His remarks came ahead of Defence Secretary Robert Gates` visit to Beijing next week for the bilateral military-to-military dialogue.
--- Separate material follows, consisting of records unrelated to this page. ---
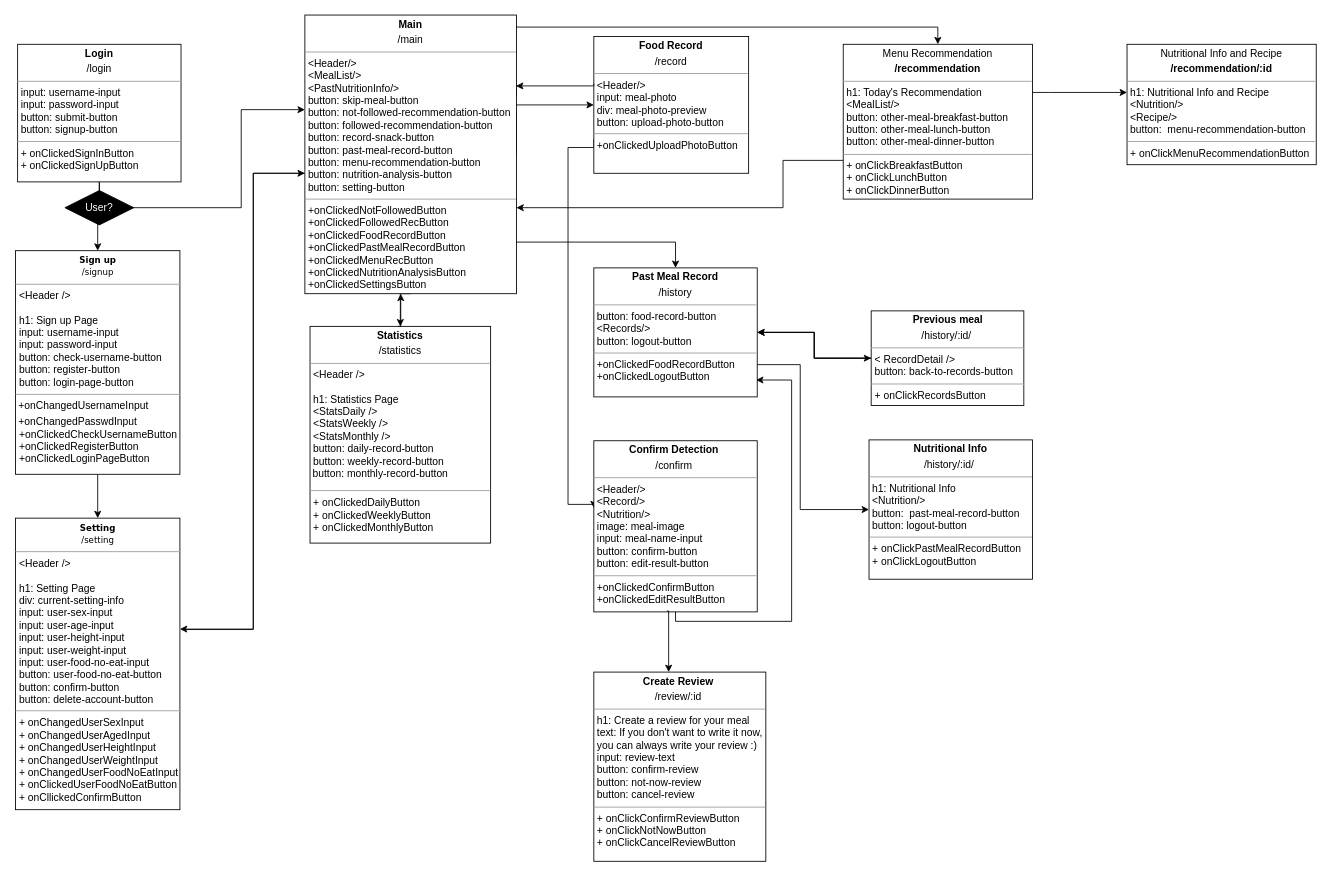
This is diagrams/Frontend_UML.drawio from swsnu/swpp2021-team5, a draw.io file, before an edit. Source tidied: cells renumbered, new cells numbered last; positions are measured from the earlier drawing's top-left corner, leaving out a move shared by most shapes. Both pictures are drawn from the tidied source at 86%, with x=0, y=0 at pixel (15, 15).
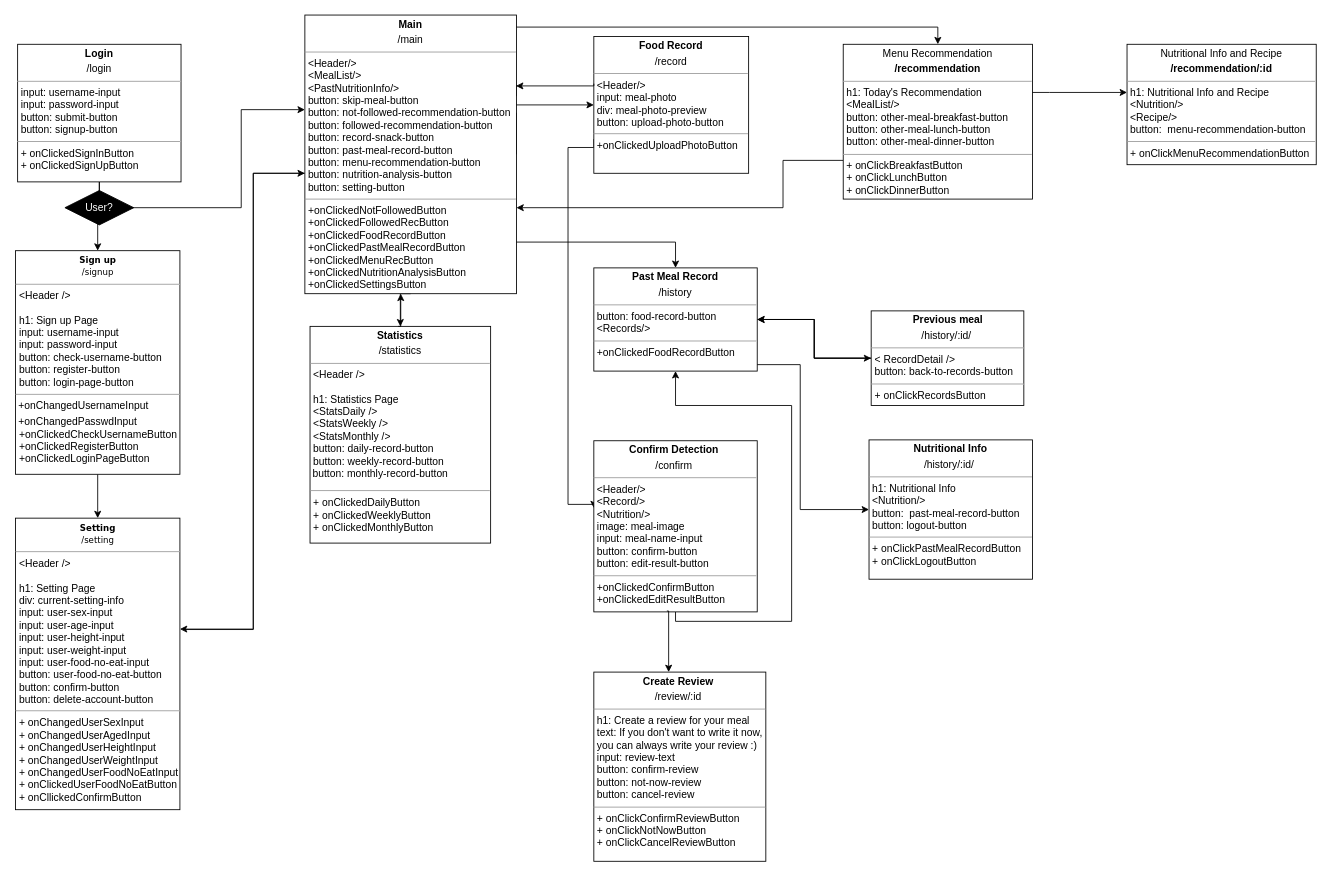
The same page after the edit.

The change refers to these unchanged cells:
```xml
<mxCell id="23" value="&lt;p style=&quot;margin: 0px ; margin-top: 4px ; text-align: center&quot;&gt;&lt;b&gt;Confirm Detection&amp;nbsp;&lt;/b&gt;&lt;/p&gt;&lt;p style=&quot;margin: 0px ; margin-top: 4px ; text-align: center&quot;&gt;/confirm&lt;b&gt;&amp;nbsp;&lt;/b&gt;&lt;/p&gt;&lt;hr size=&quot;1&quot;&gt;&lt;p style=&quot;margin: 0px ; margin-left: 4px&quot;&gt;&amp;lt;Header/&amp;gt;&lt;/p&gt;&lt;p style=&quot;margin: 0px ; margin-left: 4px&quot;&gt;&amp;lt;Record/&amp;gt;&lt;/p&gt;&lt;p style=&quot;margin: 0px ; margin-left: 4px&quot;&gt;&amp;lt;Nutrition/&amp;gt;&lt;/p&gt;&lt;p style=&quot;margin: 0px ; margin-left: 4px&quot;&gt;image: meal-image&lt;/p&gt;&lt;p style=&quot;margin: 0px ; margin-left: 4px&quot;&gt;input: meal-name-input&lt;/p&gt;&lt;p style=&quot;margin: 0px ; margin-left: 4px&quot;&gt;&lt;span&gt;button: confirm-button&lt;/span&gt;&lt;br&gt;&lt;/p&gt;&lt;p style=&quot;margin: 0px ; margin-left: 4px&quot;&gt;button: edit-result-button&lt;/p&gt;&lt;hr size=&quot;1&quot;&gt;&lt;p style=&quot;margin: 0px ; margin-left: 4px&quot;&gt;+onClickedConfirmButton&lt;/p&gt;&lt;p style=&quot;margin: 0px ; margin-left: 4px&quot;&gt;+onClickedEditResultButton&lt;/p&gt;&lt;p style=&quot;margin: 0px ; margin-left: 4px&quot;&gt;&lt;br&gt;&lt;/p&gt;&lt;p style=&quot;margin: 0px ; margin-left: 4px&quot;&gt;&lt;br&gt;&lt;/p&gt;" style="verticalAlign=top;align=left;overflow=fill;fontSize=12;fontFamily=Helvetica;html=1;" parent="1" vertex="1">
  <mxGeometry x="672" y="495" width="190" height="199" as="geometry" />
</mxCell>
```

Diff of the diagram source:
```diff
@@
-    <mxCell id="17" value="&lt;p style=&quot;margin: 0px ; margin-top: 4px ; text-align: center&quot;&gt;&lt;b&gt;Past Meal Record&lt;/b&gt;&lt;/p&gt;&lt;p style=&quot;margin: 0px ; margin-top: 4px ; text-align: center&quot;&gt;/history&lt;/p&gt;&lt;hr size=&quot;1&quot;&gt;&lt;p style=&quot;margin: 0px 0px 0px 4px&quot;&gt;button: food-record-button&lt;/p&gt;&lt;p style=&quot;margin: 0px 0px 0px 4px&quot;&gt;&amp;lt;Records/&amp;gt;&lt;/p&gt;&lt;p style=&quot;margin: 0px 0px 0px 4px&quot;&gt;button: logout-button&lt;/p&gt;&lt;hr size=&quot;1&quot;&gt;&lt;p style=&quot;margin: 0px ; margin-left: 4px&quot;&gt;+onClickedFoodRecordButton&lt;/p&gt;&lt;p style=&quot;margin: 0px ; margin-left: 4px&quot;&gt;+onClickedLogoutButton&lt;/p&gt;" style="verticalAlign=top;align=left;overflow=fill;fontSize=12;fontFamily=Helvetica;html=1;rounded=0;shadow=0;comic=0;labelBackgroundColor=none;strokeWidth=1;" parent="1" vertex="1">
-      <mxGeometry x="672" y="294" width="190" height="150" as="geometry" />
+    <mxCell id="17" value="&lt;p style=&quot;margin: 0px ; margin-top: 4px ; text-align: center&quot;&gt;&lt;b&gt;Past Meal Record&lt;/b&gt;&lt;/p&gt;&lt;p style=&quot;margin: 0px ; margin-top: 4px ; text-align: center&quot;&gt;/history&lt;/p&gt;&lt;hr size=&quot;1&quot;&gt;&lt;p style=&quot;margin: 0px 0px 0px 4px&quot;&gt;button: food-record-button&lt;/p&gt;&lt;p style=&quot;margin: 0px 0px 0px 4px&quot;&gt;&amp;lt;Records/&amp;gt;&lt;/p&gt;&lt;hr size=&quot;1&quot;&gt;&lt;p style=&quot;margin: 0px ; margin-left: 4px&quot;&gt;+onClickedFoodRecordButton&lt;/p&gt;" style="verticalAlign=top;align=left;overflow=fill;fontSize=12;fontFamily=Helvetica;html=1;rounded=0;shadow=0;comic=0;labelBackgroundColor=none;strokeWidth=1;" parent="1" vertex="1">
+      <mxGeometry x="672" y="294" width="190" height="120" as="geometry" />
     </mxCell>
@@
-    <mxCell id="22" style="edgeStyle=orthogonalEdgeStyle;rounded=0;jettySize=auto;html=1;exitX=0.5;exitY=1;exitDx=0;exitDy=0;fontColor=#FFFFFF;entryX=0.993;entryY=0.869;entryDx=0;entryDy=0;entryPerimeter=0;" parent="1" edge="1" source="23" target="17">
+    <mxCell id="22" style="edgeStyle=orthogonalEdgeStyle;rounded=0;jettySize=auto;html=1;exitX=0.5;exitY=1;exitDx=0;exitDy=0;fontColor=#FFFFFF;entryX=0.5;entryY=1;entryDx=0;entryDy=0;" parent="1" edge="1" source="23" target="17">
       <mxGeometry relative="1" as="geometry">
         <Array as="points">
           <mxPoint x="767" y="705" />
           <mxPoint x="902" y="705" />
-          <mxPoint x="902" y="424" />
+          <mxPoint x="902" y="454" />
+          <mxPoint x="767" y="454" />
         </Array>
       </mxGeometry>
     </mxCell>
```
Schiffer noted that both President Barack Obama and Chinese leader Hu Jintao have expressed their commitment to seek a positive, cooperative and comprehensive bilateral relationship.
"They are clear that they see the military-to-military component as an integral part of this comprehensive relationship," he said.
Pentagon, he said, wants what both Obama and Hu want: sustained and reliable military-to-military contacts at all levels that can help reduce miscommunication, misunderstanding and the risk of miscalculation.
Schiffer said the US has made it clear to China that it stands ready whenever the Chinese Army is ready to engage with it and is serious about getting on with the hard work, the critically necessary work, of building a substantive and meaningful relationship.
"Without putting too fine a point on it, there is some reason to believe that the (Chinese) PLA (People`s Liberation Army) is aware of the danger that arises whenever militaries decide to cut off communication with one another," he said.
"... we believe that the fundamental purpose for our two countries in conducting the military-to-military relation is therefore to gain a better understanding of how each side thinks about the role and use of military power in achieving its national security objectives," Schiffer said.
A fully functioning military-to-military relationship can help both sides to develop a more acute awareness of the potential for cooperation and competition, and can help each side find ways to take advantage of the opportunities that exist to cooperate, he asserted.